Willie (Joe Mazzello), their 7-year-old son, is a likely match for a bone marrow transplant. However, Mary Ellen, an overprotective mother, balks at letting their son undergo the pain and possible risks of the operation, even to save the life of her stepdaughter.
The choice of endangering one child to save the other splits the family apart , with husband and wife landing in a bitter court fight.
Ultimately, good sense prevails and Mary Ellen agrees to the operation at the end of the movie, with a happy outcome the likely result.
Story proceeds at an interminably slow pace, with scene after scene of lingering, heartfelt bedside talks, all designed to wrench every last drop of pathos and sentimentality out of the premise.
Utterly devoid of humor, the drama plods along predictably, with each of the characters more stricken and noble than the next. In fact, all that seems to happen to these people by the end is that their halos have been rearranged.
Direction by Andrew Tennant and writing by Sandra Jennings and Maggie Kleinman are languid and straight-ahead, as audience shuttles from medical test to hospital bed to bedroom and then back again.
Actors do their best in these circumstances, with Witherspoon bearing up particularly well under the relentless melodramatic pounding. However, nobody comes out very well in this sentimental mush.
There may be an obscure legal point lurking underneath this story, which is whether a parent can be forced to give consent for a transplant or medical treatment on one child to save the life of another.

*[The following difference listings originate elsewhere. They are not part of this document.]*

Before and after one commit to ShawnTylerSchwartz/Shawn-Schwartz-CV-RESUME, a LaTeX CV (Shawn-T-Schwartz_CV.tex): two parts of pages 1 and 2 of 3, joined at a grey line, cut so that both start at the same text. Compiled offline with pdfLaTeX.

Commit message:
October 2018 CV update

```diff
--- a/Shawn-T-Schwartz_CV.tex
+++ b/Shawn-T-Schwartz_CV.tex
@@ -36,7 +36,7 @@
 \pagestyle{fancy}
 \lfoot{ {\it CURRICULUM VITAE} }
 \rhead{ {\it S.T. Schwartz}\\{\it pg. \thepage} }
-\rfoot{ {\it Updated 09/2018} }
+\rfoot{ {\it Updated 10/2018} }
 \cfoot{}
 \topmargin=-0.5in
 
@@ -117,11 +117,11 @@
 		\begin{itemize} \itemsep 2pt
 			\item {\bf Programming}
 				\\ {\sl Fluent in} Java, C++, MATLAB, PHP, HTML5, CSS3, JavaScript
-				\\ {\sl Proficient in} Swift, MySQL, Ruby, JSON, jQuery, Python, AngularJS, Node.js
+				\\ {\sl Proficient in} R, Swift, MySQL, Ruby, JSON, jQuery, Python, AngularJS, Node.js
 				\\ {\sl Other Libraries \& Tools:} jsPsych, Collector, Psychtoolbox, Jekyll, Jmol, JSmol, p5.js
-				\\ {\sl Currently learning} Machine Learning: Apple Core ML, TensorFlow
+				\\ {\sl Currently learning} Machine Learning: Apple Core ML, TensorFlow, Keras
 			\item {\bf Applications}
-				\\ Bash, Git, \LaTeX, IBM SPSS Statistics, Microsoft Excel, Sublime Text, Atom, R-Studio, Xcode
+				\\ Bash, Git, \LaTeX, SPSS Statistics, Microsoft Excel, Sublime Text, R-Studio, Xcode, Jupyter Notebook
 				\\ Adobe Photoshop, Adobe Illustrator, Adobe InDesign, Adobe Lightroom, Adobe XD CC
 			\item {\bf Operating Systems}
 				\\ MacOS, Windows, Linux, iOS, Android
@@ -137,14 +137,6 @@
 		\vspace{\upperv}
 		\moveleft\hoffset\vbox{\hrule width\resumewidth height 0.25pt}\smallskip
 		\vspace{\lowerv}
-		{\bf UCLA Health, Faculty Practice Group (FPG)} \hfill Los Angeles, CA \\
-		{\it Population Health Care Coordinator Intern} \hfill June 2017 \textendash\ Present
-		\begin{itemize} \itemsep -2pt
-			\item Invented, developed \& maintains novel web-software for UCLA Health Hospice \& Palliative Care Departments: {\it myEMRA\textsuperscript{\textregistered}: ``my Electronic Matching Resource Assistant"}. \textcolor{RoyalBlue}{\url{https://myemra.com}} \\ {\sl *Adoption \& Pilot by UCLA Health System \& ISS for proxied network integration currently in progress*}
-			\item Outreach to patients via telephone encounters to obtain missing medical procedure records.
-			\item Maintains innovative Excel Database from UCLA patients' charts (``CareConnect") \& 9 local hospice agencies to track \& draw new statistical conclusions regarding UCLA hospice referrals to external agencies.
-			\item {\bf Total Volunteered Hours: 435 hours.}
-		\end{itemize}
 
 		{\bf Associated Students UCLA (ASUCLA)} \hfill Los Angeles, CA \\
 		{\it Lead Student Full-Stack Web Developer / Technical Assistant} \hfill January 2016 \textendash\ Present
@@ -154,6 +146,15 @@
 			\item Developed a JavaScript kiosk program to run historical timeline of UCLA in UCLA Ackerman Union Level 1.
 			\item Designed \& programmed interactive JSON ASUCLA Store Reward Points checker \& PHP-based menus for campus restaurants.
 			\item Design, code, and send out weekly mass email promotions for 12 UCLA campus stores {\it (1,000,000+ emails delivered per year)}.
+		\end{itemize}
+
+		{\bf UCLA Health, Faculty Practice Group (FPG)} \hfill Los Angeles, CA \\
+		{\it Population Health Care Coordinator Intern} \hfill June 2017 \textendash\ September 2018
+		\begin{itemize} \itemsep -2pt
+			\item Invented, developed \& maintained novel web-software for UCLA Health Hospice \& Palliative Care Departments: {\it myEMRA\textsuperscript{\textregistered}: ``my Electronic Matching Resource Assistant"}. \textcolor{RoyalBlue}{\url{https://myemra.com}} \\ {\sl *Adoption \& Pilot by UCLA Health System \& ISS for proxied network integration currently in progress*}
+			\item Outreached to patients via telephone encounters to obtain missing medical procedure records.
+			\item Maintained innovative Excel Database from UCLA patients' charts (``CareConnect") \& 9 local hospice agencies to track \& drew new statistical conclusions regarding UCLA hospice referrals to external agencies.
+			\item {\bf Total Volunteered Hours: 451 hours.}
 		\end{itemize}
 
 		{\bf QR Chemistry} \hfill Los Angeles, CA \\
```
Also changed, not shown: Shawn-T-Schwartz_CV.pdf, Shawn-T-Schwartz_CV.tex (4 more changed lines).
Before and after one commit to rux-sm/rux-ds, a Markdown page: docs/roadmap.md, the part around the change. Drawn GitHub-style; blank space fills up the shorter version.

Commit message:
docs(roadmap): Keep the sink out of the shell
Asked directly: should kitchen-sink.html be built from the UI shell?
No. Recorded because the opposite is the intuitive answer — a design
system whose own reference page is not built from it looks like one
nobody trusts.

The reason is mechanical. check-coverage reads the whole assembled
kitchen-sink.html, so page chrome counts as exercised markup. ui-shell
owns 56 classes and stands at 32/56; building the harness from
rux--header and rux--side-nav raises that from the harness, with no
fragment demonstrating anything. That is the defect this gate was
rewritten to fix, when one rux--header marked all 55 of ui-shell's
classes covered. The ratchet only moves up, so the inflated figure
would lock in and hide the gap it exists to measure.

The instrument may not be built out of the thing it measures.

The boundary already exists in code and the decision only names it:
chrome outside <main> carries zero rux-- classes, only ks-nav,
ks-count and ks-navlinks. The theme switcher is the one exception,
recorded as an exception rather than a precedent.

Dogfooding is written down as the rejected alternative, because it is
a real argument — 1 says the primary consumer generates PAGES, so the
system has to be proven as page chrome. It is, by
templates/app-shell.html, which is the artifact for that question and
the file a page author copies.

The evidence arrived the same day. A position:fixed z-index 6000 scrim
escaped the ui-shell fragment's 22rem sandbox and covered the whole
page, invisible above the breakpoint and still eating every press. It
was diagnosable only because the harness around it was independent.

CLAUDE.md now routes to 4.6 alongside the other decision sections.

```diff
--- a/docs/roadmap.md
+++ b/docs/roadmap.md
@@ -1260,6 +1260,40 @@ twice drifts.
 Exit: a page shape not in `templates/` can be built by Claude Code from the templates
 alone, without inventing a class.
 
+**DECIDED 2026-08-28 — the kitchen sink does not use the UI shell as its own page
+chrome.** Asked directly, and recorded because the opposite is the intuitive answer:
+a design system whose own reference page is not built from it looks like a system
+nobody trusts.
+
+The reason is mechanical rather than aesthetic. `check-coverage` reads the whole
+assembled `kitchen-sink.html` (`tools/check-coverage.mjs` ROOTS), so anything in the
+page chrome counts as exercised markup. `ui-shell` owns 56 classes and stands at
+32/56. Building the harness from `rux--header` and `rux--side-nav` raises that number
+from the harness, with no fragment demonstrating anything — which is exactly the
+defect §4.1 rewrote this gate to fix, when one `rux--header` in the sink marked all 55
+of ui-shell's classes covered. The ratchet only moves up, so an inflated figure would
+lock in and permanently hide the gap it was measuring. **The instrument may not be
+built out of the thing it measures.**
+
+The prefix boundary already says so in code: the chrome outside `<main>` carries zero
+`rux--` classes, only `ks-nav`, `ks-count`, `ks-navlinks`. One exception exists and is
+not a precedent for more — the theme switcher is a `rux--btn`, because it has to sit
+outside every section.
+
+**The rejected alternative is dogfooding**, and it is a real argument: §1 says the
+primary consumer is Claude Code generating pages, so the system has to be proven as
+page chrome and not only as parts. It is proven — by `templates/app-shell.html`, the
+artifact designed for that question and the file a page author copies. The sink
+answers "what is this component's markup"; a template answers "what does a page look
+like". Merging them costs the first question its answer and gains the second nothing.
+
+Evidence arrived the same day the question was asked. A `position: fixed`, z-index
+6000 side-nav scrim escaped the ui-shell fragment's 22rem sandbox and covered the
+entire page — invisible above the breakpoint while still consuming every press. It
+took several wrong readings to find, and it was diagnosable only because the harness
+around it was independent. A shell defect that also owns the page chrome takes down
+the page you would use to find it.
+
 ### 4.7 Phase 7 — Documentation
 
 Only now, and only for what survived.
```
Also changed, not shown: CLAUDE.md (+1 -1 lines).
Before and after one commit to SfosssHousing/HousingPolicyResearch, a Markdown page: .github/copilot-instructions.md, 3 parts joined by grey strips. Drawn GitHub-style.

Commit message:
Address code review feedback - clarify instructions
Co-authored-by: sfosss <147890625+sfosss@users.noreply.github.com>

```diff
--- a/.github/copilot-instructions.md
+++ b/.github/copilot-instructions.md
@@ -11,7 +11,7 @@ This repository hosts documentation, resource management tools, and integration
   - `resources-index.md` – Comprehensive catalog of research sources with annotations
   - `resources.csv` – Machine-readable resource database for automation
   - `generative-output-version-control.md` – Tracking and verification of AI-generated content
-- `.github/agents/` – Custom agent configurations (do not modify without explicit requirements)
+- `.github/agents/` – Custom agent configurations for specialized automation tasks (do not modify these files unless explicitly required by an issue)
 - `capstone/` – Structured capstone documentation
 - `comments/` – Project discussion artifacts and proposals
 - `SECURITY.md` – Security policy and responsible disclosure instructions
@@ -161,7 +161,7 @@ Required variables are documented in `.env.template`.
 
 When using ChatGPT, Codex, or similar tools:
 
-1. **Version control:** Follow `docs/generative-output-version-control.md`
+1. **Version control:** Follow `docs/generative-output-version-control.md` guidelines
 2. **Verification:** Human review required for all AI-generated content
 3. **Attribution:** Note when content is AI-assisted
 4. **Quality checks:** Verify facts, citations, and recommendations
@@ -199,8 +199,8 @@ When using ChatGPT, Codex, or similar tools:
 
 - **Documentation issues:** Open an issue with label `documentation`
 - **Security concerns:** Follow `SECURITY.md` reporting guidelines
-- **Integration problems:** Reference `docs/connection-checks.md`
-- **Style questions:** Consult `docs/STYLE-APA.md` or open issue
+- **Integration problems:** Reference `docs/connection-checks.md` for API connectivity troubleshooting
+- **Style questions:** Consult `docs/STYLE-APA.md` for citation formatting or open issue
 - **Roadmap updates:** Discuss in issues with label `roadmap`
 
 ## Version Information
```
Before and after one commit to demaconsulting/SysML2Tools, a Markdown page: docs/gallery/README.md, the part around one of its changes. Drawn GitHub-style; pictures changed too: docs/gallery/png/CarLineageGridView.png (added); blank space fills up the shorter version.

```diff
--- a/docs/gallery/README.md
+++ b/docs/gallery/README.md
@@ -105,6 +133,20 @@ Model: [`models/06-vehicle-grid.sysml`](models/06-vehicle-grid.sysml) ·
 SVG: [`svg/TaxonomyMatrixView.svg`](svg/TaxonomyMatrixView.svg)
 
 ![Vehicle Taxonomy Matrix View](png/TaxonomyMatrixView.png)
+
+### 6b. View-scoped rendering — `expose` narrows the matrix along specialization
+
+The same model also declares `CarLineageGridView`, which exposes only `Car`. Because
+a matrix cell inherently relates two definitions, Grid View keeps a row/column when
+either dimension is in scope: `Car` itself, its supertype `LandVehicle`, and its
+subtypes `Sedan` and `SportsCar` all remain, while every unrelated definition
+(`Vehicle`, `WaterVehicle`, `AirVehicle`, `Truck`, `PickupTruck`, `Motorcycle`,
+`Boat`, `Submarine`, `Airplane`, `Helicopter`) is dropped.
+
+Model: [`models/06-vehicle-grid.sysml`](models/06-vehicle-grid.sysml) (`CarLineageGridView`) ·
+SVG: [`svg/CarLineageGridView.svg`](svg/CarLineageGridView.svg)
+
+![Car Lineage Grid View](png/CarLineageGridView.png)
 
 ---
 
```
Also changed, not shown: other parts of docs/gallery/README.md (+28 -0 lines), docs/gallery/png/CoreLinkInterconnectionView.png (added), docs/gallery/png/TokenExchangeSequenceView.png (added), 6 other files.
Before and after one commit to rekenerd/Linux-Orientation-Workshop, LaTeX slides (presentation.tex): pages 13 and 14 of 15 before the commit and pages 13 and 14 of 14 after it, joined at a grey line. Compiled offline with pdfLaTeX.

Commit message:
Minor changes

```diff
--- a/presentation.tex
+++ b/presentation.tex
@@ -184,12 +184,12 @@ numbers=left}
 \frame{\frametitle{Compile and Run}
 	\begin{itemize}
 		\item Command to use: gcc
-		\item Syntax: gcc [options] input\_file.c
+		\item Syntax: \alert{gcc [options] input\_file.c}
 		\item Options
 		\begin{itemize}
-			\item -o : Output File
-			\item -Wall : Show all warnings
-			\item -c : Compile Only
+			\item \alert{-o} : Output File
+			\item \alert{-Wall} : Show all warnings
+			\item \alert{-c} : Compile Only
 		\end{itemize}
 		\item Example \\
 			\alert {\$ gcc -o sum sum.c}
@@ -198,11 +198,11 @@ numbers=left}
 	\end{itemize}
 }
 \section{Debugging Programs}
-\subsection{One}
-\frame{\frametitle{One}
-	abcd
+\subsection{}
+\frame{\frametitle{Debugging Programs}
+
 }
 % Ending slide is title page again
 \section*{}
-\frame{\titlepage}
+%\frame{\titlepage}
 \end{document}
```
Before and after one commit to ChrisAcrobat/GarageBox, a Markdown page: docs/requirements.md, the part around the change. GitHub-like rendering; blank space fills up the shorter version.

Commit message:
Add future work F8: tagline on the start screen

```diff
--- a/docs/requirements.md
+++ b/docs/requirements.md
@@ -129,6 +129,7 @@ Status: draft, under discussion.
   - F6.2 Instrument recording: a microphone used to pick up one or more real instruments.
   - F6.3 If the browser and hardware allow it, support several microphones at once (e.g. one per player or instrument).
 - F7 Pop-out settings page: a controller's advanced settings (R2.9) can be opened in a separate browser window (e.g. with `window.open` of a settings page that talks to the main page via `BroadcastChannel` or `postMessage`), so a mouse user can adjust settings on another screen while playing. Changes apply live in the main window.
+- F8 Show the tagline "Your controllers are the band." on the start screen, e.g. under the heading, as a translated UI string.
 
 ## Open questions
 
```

While lawyers and ethicists may debate the fine points of this legal doctrine , it hardly merits network air time in an era of AIDS, the drug epidemic and a staggering economy, particularly when the story is presented in such a lifeless, manipulative form.